* WHAT YOU ARE ASKED TO DO
Exactly as written and without the pictures, output the entries below.
····················
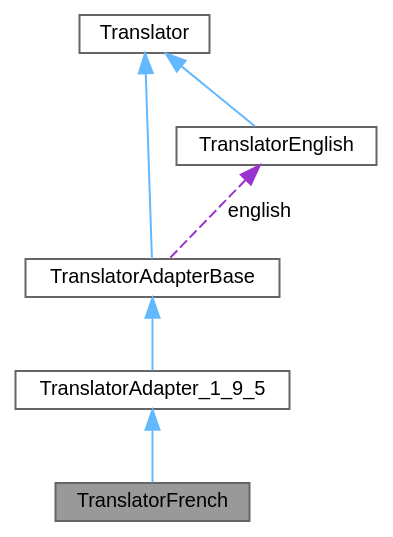
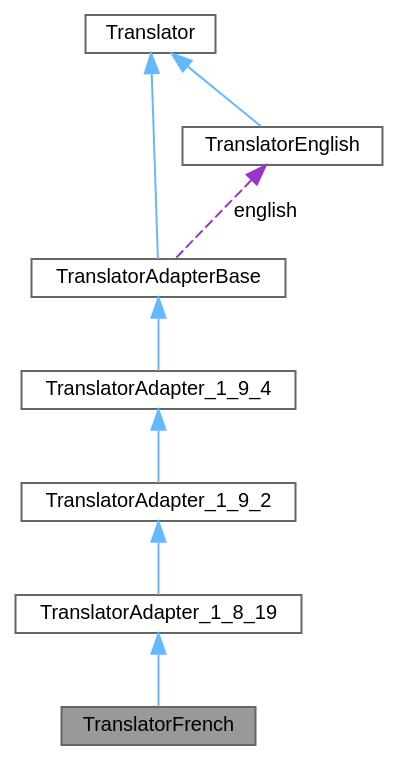
The diagram in df/d8f/class_translator_french__coll__graph.dot (ModuleWorks/doxygen), drawn with Graphviz before and after one commit. The commit also changed 5484 other files, not shown here.

```diff
--- a/df/d8f/class_translator_french__coll__graph.dot
+++ b/df/d8f/class_translator_french__coll__graph.dot
@@ -1,18 +1,22 @@
 digraph "TranslatorFrench"
 {
  // INTERACTIVE_SVG=YES
  // LATEX_PDF_SIZE
   bgcolor="transparent";
   edge [fontname=Helvetica,fontsize=10,labelfontname=Helvetica,labelfontsize=10];
   node [fontname=Helvetica,fontsize=10,shape=box,height=0.2,width=0.4];
   Node1 [label="TranslatorFrench",height=0.2,width=0.4,color="gray40", fillcolor="grey60", style="filled", fontcolor="black",tooltip=" "];
   Node2 -> Node1 [dir="back",color="steelblue1",style="solid"];
-  Node2 [label="TranslatorAdapter_1_9_5",height=0.2,width=0.4,color="gray40", fillcolor="white", style="filled",URL="$dd/dba/class_translator_adapter__1__9__5.html",tooltip=" "];
+  Node2 [label="TranslatorAdapter_1_8_19",height=0.2,width=0.4,color="gray40", fillcolor="white", style="filled",URL="$de/dde/class_translator_adapter__1__8__19.html",tooltip=" "];
   Node3 -> Node2 [dir="back",color="steelblue1",style="solid"];
-  Node3 [label="TranslatorAdapterBase",height=0.2,width=0.4,color="gray40", fillcolor="white", style="filled",URL="$db/d6c/class_translator_adapter_base.html",tooltip="Base of the translator adapter tree."];
+  Node3 [label="TranslatorAdapter_1_9_2",height=0.2,width=0.4,color="gray40", fillcolor="white", style="filled",URL="$d3/d2e/class_translator_adapter__1__9__2.html",tooltip=" "];
   Node4 -> Node3 [dir="back",color="steelblue1",style="solid"];
-  Node4 [label="Translator",height=0.2,width=0.4,color="gray40", fillcolor="white", style="filled",URL="$d8/dfb/class_translator.html",tooltip="Abstract base class for all translatable text fragments."];
-  Node5 -> Node3 [dir="back",color="darkorchid3",style="dashed",label=" english" ];
-  Node5 [label="TranslatorEnglish",height=0.2,width=0.4,color="gray40", fillcolor="white", style="filled",URL="$d6/d78/class_translator_english.html",tooltip=" "];
-  Node4 -> Node5 [dir="back",color="steelblue1",style="solid"];
+  Node4 [label="TranslatorAdapter_1_9_4",height=0.2,width=0.4,color="gray40", fillcolor="white", style="filled",URL="$d0/d33/class_translator_adapter__1__9__4.html",tooltip=" "];
+  Node5 -> Node4 [dir="back",color="steelblue1",style="solid"];
+  Node5 [label="TranslatorAdapterBase",height=0.2,width=0.4,color="gray40", fillcolor="white", style="filled",URL="$db/d6c/class_translator_adapter_base.html",tooltip="Base of the translator adapter tree."];
+  Node6 -> Node5 [dir="back",color="steelblue1",style="solid"];
+  Node6 [label="Translator",height=0.2,width=0.4,color="gray40", fillcolor="white", style="filled",URL="$d8/dfb/class_translator.html",tooltip="Abstract base class for all translatable text fragments."];
+  Node7 -> Node5 [dir="back",color="darkorchid3",style="dashed",label=" english" ];
+  Node7 [label="TranslatorEnglish",height=0.2,width=0.4,color="gray40", fillcolor="white", style="filled",URL="$d6/d78/class_translator_english.html",tooltip=" "];
+  Node6 -> Node7 [dir="back",color="steelblue1",style="solid"];
 }
```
····················
* ANSWER TO THIS PROBLEM
The diagram in df/d8f/class_translator_french__coll__graph.dot (ModuleWorks/doxygen), drawn with Graphviz before and after one commit. The commit also changed 5484 other files, not shown here.

```diff
--- a/df/d8f/class_translator_french__coll__graph.dot
+++ b/df/d8f/class_translator_french__coll__graph.dot
@@ -1,18 +1,22 @@
 digraph "TranslatorFrench"
 {
  // INTERACTIVE_SVG=YES
  // LATEX_PDF_SIZE
   bgcolor="transparent";
   edge [fontname=Helvetica,fontsize=10,labelfontname=Helvetica,labelfontsize=10];
   node [fontname=Helvetica,fontsize=10,shape=box,height=0.2,width=0.4];
   Node1 [label="TranslatorFrench",height=0.2,width=0.4,color="gray40", fillcolor="grey60", style="filled", fontcolor="black",tooltip=" "];
   Node2 -> Node1 [dir="back",color="steelblue1",style="solid"];
-  Node2 [label="TranslatorAdapter_1_9_5",height=0.2,width=0.4,color="gray40", fillcolor="white", style="filled",URL="$dd/dba/class_translator_adapter__1__9__5.html",tooltip=" "];
+  Node2 [label="TranslatorAdapter_1_8_19",height=0.2,width=0.4,color="gray40", fillcolor="white", style="filled",URL="$de/dde/class_translator_adapter__1__8__19.html",tooltip=" "];
   Node3 -> Node2 [dir="back",color="steelblue1",style="solid"];
-  Node3 [label="TranslatorAdapterBase",height=0.2,width=0.4,color="gray40", fillcolor="white", style="filled",URL="$db/d6c/class_translator_adapter_base.html",tooltip="Base of the translator adapter tree."];
+  Node3 [label="TranslatorAdapter_1_9_2",height=0.2,width=0.4,color="gray40", fillcolor="white", style="filled",URL="$d3/d2e/class_translator_adapter__1__9__2.html",tooltip=" "];
   Node4 -> Node3 [dir="back",color="steelblue1",style="solid"];
-  Node4 [label="Translator",height=0.2,width=0.4,color="gray40", fillcolor="white", style="filled",URL="$d8/dfb/class_translator.html",tooltip="Abstract base class for all translatable text fragments."];
-  Node5 -> Node3 [dir="back",color="darkorchid3",style="dashed",label=" english" ];
-  Node5 [label="TranslatorEnglish",height=0.2,width=0.4,color="gray40", fillcolor="white", style="filled",URL="$d6/d78/class_translator_english.html",tooltip=" "];
-  Node4 -> Node5 [dir="back",color="steelblue1",style="solid"];
+  Node4 [label="TranslatorAdapter_1_9_4",height=0.2,width=0.4,color="gray40", fillcolor="white", style="filled",URL="$d0/d33/class_translator_adapter__1__9__4.html",tooltip=" "];
+  Node5 -> Node4 [dir="back",color="steelblue1",style="solid"];
+  Node5 [label="TranslatorAdapterBase",height=0.2,width=0.4,color="gray40", fillcolor="white", style="filled",URL="$db/d6c/class_translator_adapter_base.html",tooltip="Base of the translator adapter tree."];
+  Node6 -> Node5 [dir="back",color="steelblue1",style="solid"];
+  Node6 [label="Translator",height=0.2,width=0.4,color="gray40", fillcolor="white", style="filled",URL="$d8/dfb/class_translator.html",tooltip="Abstract base class for all translatable text fragments."];
+  Node7 -> Node5 [dir="back",color="darkorchid3",style="dashed",label=" english" ];
+  Node7 [label="TranslatorEnglish",height=0.2,width=0.4,color="gray40", fillcolor="white", style="filled",URL="$d6/d78/class_translator_english.html",tooltip=" "];
+  Node6 -> Node7 [dir="back",color="steelblue1",style="solid"];
 }
```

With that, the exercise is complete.